A click on any of these links will bring you to a page with SEO and the county as the title. This is what the URL looks like; /Seo-Roscommon.html. The pages are identical to each other. The only difference being the the change of county name where appropriate. Google hates duplicate content!!
Inconsistent & Misleading Trust Signals
On top of these glaring errors, there’s more. Every page has a bold title proclaiming, “The #1 SEO Agency in… (insert county name here).” Even if this were true, for all 32 counties, which I’m sure it’s not, they are not based in even 1 of these counties. Their registered address, almost invisible in the footer of the page is Wiltshire, Warminster, United Kingdom!!! Google hates inconsistent trust signals* and contact info!!
(*trust signals can be defined as anything that gives a positive feeling about the reputation of a company to a website visitor. This can be badges from associations or security providers, seeing https in the search bar or simple things like contact info.)
Thank you for reading this post… and getting here, the very end. It’s an in depth subject, but I hope I’ve answered the question What are Keywords? in simple enough terms for you to get a grasp of the subject and to introduce you to more advanced techniques. Below are some posts from around the SEO industry that cover some of the topics I touched on above in a little more detail.
100+ Google SEO Success Factors, Ranked
At the outset I spoke about how the search engines index the web. SEO, as a discipline, is primarily concerned with criteria by which Google judges a web page.
Cyrus Shepard is a bit of a legend in the world of SEO. He founded Zyppy SEO and is the former Director of SEO & Audience Development at Moz. This post is widely regarded as the bible of ranking factors. Learn this post, learn SEO.
How to do Keyword Research
In this post I outlined the basics of identifying what your keywords are. As you learn more about blog posts and SEO there are more advanced techniques.

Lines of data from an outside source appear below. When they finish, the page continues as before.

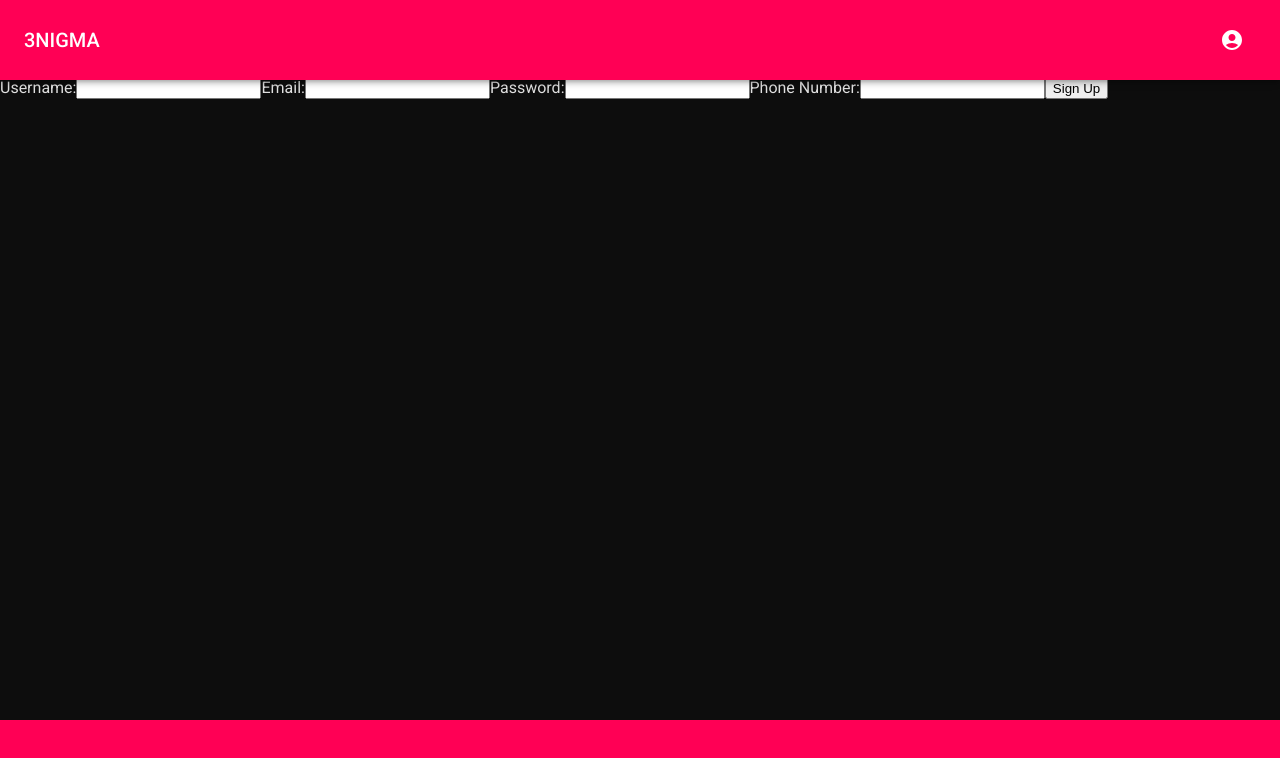
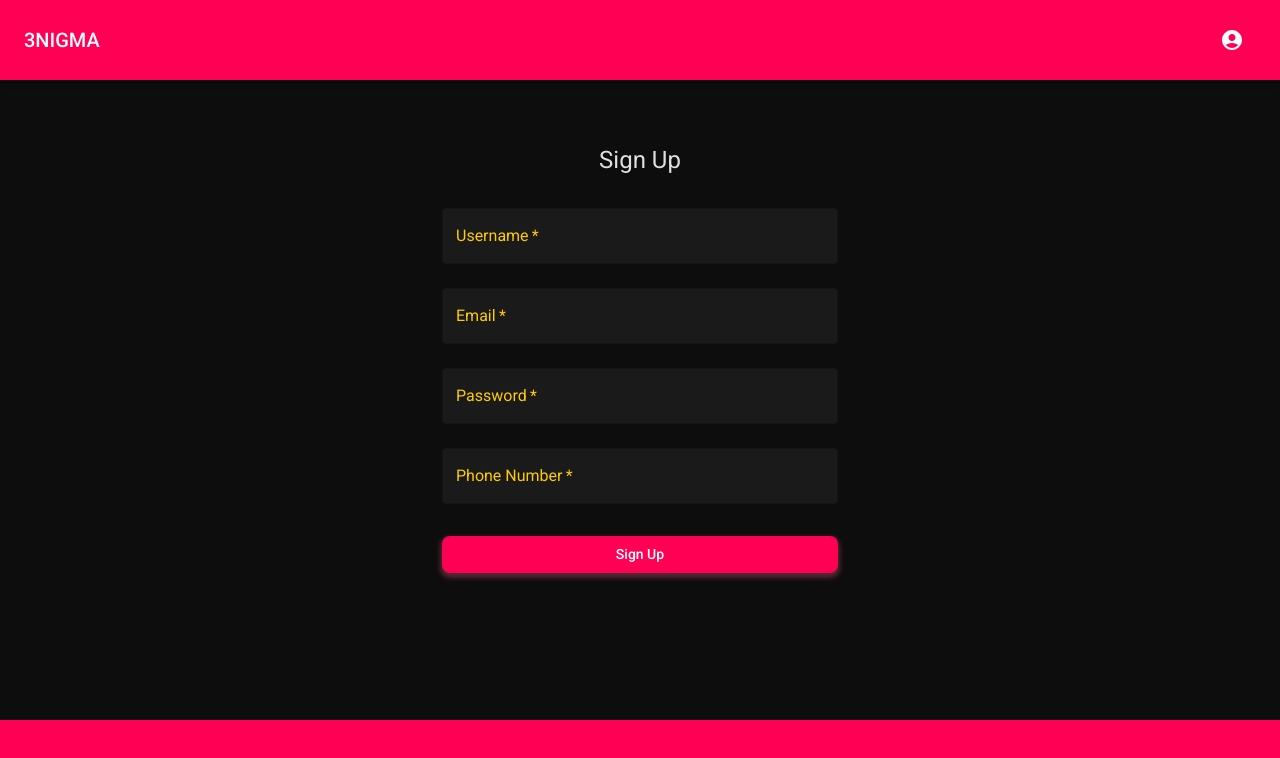
Before and after one commit to dwalley606/3nigma, a React (Vite) app in the folder client/: page /signup in a window 1280 px wide. Shown: the top 758 px of the page. Built offline with nearby package versions, Linux system fonts and the light colour scheme.

Commit message:
Fixed signup/login, contacts/groups next

```diff
--- a/client/src/App.jsx
+++ b/client/src/App.jsx
@@ -7,15 +7,16 @@ import BottomNav from "./components/BottomNav/BottomNav";
 import { useAuth, useView } from "./context/StoreProvider";
 import { loggedIn, refreshToken } from "./utils/auth";
 import cyberpunkTheme from "./theme/cyberpunkTheme";
-import useMediaQuery from '@mui/material/useMediaQuery'; // Import useMediaQuery
+import useMediaQuery from '@mui/material/useMediaQuery';
 import { useTheme } from '@mui/material/styles';
+import Box from '@mui/material/Box';
 
 function App() {
   const { state: authState, dispatch } = useAuth();
   const { state: viewState } = useView();
   const location = useLocation();
   const theme = useTheme();
-  const isTabletOrLarger = useMediaQuery(theme.breakpoints.up('sm')); // Determine if screen is tablet or larger
+  const isTabletOrLarger = useMediaQuery(theme.breakpoints.up('sm'));
 
   React.useEffect(() => {
     const checkToken = async () => {
@@ -33,20 +34,21 @@ function App() {
     checkToken();
   }, [authState.authToken, dispatch]);
 
-  // Define the routes where BottomNav should be displayed
   const showBottomNav = isTabletOrLarger || (["/dashboard", "/groups", "/contacts"].includes(location.pathname) && !viewState.isChatActive);
 
   return (
     <ThemeProvider theme={cyberpunkTheme}>
       <CssBaseline />
       <NavBar />
-      <Outlet
-        style={{
+      <Box
+        sx={{
           marginTop: "10vh",
-          height: "80vh",
-          overflow: "auto", // Optional: Add overflow if needed
+          height: isTabletOrLarger || showBottomNav ? "80vh" : "90vh",
+          overflow: "auto",
         }}
-      />
+      >
+        <Outlet />
+      </Box>
       {showBottomNav && <BottomNav />}
     </ThemeProvider>
   );
--- a/client/src/components/MessageInput/MessageInput.jsx
+++ b/client/src/components/MessageInput/MessageInput.jsx
@@ -109,7 +109,16 @@ const MessageInput = ({
         maxRows={4}
         variant="filled"
         fullWidth
-        sx={{ marginRight: 1 }}
+        sx={{
+          marginRight: 1,
+          '& .MuiInputBase-root': {
+            borderRadius: '10px',
+            padding: '10px',
+          },
+          '& .MuiInputBase-input::placeholder': {
+            lineHeight: 'normal',
+          },
+        }}
         onKeyDown={(e) => {
           if (e.key === 'Enter' && !e.shiftKey) {
             e.preventDefault();
--- a/client/src/pages/Contacts.jsx
+++ b/client/src/pages/Contacts.jsx
@@ -82,7 +82,6 @@ const Contacts = () => {
         flexDirection: "column",
         height: "80vh", // Adjust to fit within the remaining space
         overflow: "auto",
-        marginTop: "10vh",
       }}
     >
       <ContactRequests userId={state.user.id} />
--- a/client/src/pages/Dashboard.jsx
+++ b/client/src/pages/Dashboard.jsx
@@ -75,7 +75,6 @@ const Dashboard = () => {
         flexDirection: isTabletOrLarger ? 'row' : 'column',
         height: isTabletOrLarger ? '80vh' : (viewState.isChatActive ? '90vh' : '80vh'),
         overflow: 'hidden',
-        marginTop: '10vh',
       }}
     >
       {(!viewState.isChatActive || isTabletOrLarger) && (
--- a/client/src/pages/Groups.jsx
+++ b/client/src/pages/Groups.jsx
@@ -13,7 +13,6 @@ const Groups = () => {
         flexDirection: "column",
         alignItems: "center",
         justifyContent: "flex-start",
-        marginTop: "10vh",
         padding: 2,
         height: "80vh",
         overflowY: "auto",
--- a/client/src/pages/Login.jsx
+++ b/client/src/pages/Login.jsx
@@ -49,7 +49,7 @@ const LoginForm = () => {
         <Typography component="h1" variant="h5">
           Login
         </Typography>
-        <Box component="form" onSubmit={handleSubmit} sx={{ mt: 2 }}>
+        <Box component="form" onSubmit={handleSubmit} sx={{ mt: 2, width: '100%' }}>
           <TextField
             margin="normal"
             required
@@ -61,6 +61,12 @@ const LoginForm = () => {
             autoFocus
             value={email}
             onChange={(e) => setEmail(e.target.value)}
+            variant="outlined"
+            sx={{
+              '& .MuiInputLabel-root': {
+                position: 'relative',
+              },
+            }}
           />
           <TextField
             margin="normal"
@@ -73,6 +79,12 @@ const LoginForm = () => {
             autoComplete="current-password"
             value={password}
             onChange={(e) => setPassword(e.target.value)}
+            variant="outlined"
+            sx={{
+              '& .MuiInputLabel-root': {
+                position: 'relative',
+              },
+            }}
           />
           <Button
             type="submit"
--- a/client/src/pages/SignUp.jsx
+++ b/client/src/pages/SignUp.jsx
@@ -1,7 +1,8 @@
 import { useState } from "react";
 import { useMutation } from "@apollo/client";
-import { useNavigate } from "react-router-dom"; // Updated import
+import { useNavigate } from "react-router-dom";
 import { REGISTER_USER } from "../graphql/mutations/registerUser";
+import { Container, TextField, Button, Typography, Box, Alert } from "@mui/material";
 
 const SignUp = () => {
   const [username, setUsername] = useState("");
@@ -9,7 +10,7 @@ const SignUp = () => {
   const [password, setPassword] = useState("");
   const [phoneNumber, setPhoneNumber] = useState("");
   const [showAlert, setShowAlert] = useState(false);
-  const navigate = useNavigate(); // Updated hook
+  const navigate = useNavigate();
   const [registerUser, { loading, error }] = useMutation(REGISTER_USER);
 
   const handleSubmit = async (event) => {
@@ -19,7 +20,7 @@ const SignUp = () => {
         variables: { username, email, password, phoneNumber },
       });
       console.log("User registered:", response.data.registerUser);
-      setShowAlert(true); // Show the alert
+      setShowAlert(true);
     } catch (err) {
       console.error("Registration error:", err);
     }
@@ -27,63 +28,91 @@ const SignUp = () => {
 
   const handleAlertClose = () => {
     setShowAlert(false);
-    navigate("/login"); // Updated navigation
+    navigate("/login");
   };
 
   return (
-    <div>
-      <h2 className="login-title">Sign Up</h2>
-      <form onSubmit={handleSubmit} className="signup-form">
-        <label htmlFor="username">Username:</label>
-        <input
-          type="text"
+    <Container maxWidth="xs">
+      <Box
+        sx={{
+          display: "flex",
+          flexDirection: "column",
+          alignItems: "center",
+          mt: 8,
+        }}
+      >
+        <Typography component="h1" variant="h5">
+          Sign Up
+        </Typography>
+        <Box component="form" onSubmit={handleSubmit} sx={{ mt: 2, width: '100%' }}>
+          <TextField
+            margin="normal"
+            required
+            fullWidth
             id="username"
+            label="Username"
+            name="username"
             value={username}
             onChange={(e) => setUsername(e.target.value)}
+            variant="outlined"
+          />
+          <TextField
+            margin="normal"
             required
-        />
-
-        <label htmlFor="email">Email:</label>
-        <input
+            fullWidth
+            id="email"
+            label="Email"
+            name="email"
             type="email"
-          id="email"
             value={email}
             onChange={(e) => setEmail(e.target.value)}
+            variant="outlined"
+          />
+          <TextField
+            margin="normal"
             required
-        />
-
-        <label htmlFor="password">Password:</label>
-        <input
+            fullWidth
+            id="password"
+            label="Password"
+            name="password"
             type="password"
-          id="password"
             value={password}
             onChange={(e) => setPassword(e.target.value)}
+            variant="outlined"
+          />
+          <TextField
+            margin="normal"
             required
-        />
-
-        <label htmlFor="phoneNumber">Phone Number:</label>
-        <input
+            fullWidth
+            id="phoneNumber"
+            label="Phone Number"
+            name="phoneNumber"
             type="tel"
-          id="phoneNumber"
             value={phoneNumber}
             onChange={(e) => setPhoneNumber(e.target.value)}
-          required
+            variant="outlined"
           />
-
-        <button type="submit" disabled={loading}>
+          <Button
+            type="submit"
+            fullWidth
+            variant="contained"
+            color="primary"
+            disabled={loading}
+            sx={{ mt: 3, mb: 2 }}
+          >
             {loading ? "Signing up..." : "Sign Up"}
-        </button>
-
-        {error && <p>Error signing up: {error.message}</p>}
-      </form>
-
+          </Button>
+          {error && (
+            <Typography color="error">Error signing up: {error.message}</Typography>
+          )}
+        </Box>
         {showAlert && (
-        <div className="alert">
-          <p>Registration successful! Please log in.</p>
-          <button onClick={handleAlertClose}>OK</button>
-        </div>
+          <Alert severity="success" onClose={handleAlertClose} sx={{ mt: 2 }}>
+            Registration successful! Please log in.
+          </Alert>
         )}
-    </div>
+      </Box>
+    </Container>
   );
 };
 
--- a/client/src/theme/cyberpunkTheme.js
+++ b/client/src/theme/cyberpunkTheme.js
@@ -73,9 +73,49 @@ const cyberpunkTheme = createTheme({
         root: {
           borderRadius: "8px", // Rounded corners for buttons
           boxShadow: "0 3px 5px 2px rgba(255, 105, 135, .3)", // Subtle shadow
-            '&.Mui-selected': {
-            color: '#e0e0e0', // Replace with your desired color
-          },// Change the selected color globally
+          '&:hover': {
+            backgroundColor: '#ff3366', // Darker shade for hover
+          },
+          '&:active': {
+            boxShadow: "none", // Remove shadow on active
+          },
+        },
+      },
+    },
+    MuiTextField: {
+      styleOverrides: {
+        root: {
+          '& .MuiInputBase-root': {
+            backgroundColor: '#1a1a1a', // Match paper background
+            color: '#e0e0e0',
+          },
+          '& .MuiInputLabel-root': {
+            color: '#ffcc00', // Yellow for labels
+          },
+          '& .MuiInput-underline:before': {
+            borderBottomColor: '#ff0055', // Pink underline
+          },
+          '& .MuiInput-underline:hover:not(.Mui-disabled):before': {
+            borderBottomColor: '#ff3366', // Darker pink on hover
+          },
+          '& .MuiInput-underline:after': {
+            borderBottomColor: '#00ffff', // Cyan underline on focus
+          },
+        },
+      },
+    },
+    MuiCssBaseline: {
+      styleOverrides: {
+        '@global': {
+          'input:-webkit-autofill': {
+            '-webkit-box-shadow': '0 0 0 30px #1a1a1a inset !important', // Match the non-autofilled background color
+            '-webkit-text-fill-color': '#e0e0e0 !important', // Match the text color
+            transition: 'background-color 5000s ease-in-out 0s !important', // Prevents the background color from changing
+          },
+          'input:-webkit-autofill:hover, input:-webkit-autofill:focus, input:-webkit-autofill:active': {
+            '-webkit-box-shadow': '0 0 0 30px #1a1a1a inset !important', // Ensure consistency across states
+            '-webkit-text-fill-color': '#e0e0e0 !important',
+          },
         },
       },
     },
```
Lines whose indentation alone changed are shown as unchanged.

Rand Fishkin is who I personally admire most in the field. Back when he founded Moz they published The Beginners Guide to SEO. It has been updated on a regular basis since and is the flagship SEO resource on the web.
Chapter 5 covers Keyword Research and this is a good place to start. Continue on, read the rest of the guide and look for other more advanced Keyword Research guides on the Moz website, there are many more.
Why focus on long tail keywords?
Yoast have one goal; SEO for everyone. Above we looked at their SEO Plugin, but their website provides a wealth of knowledge on SEO and especially keywords.
This post from the Content SEO section of the blog covers the benefit of targeting longer search terms. We discussed this topic above under the heading “How to Identify Your Keywords.”
The Ultimate Guide to Bad SEO Practices
Towards the end of the post we looked at a couple of examples of SEO that may have worked in the past but today will damage your website. This post, from the Content Marketing Institute, covers the topic of bad SEO in much greater detail.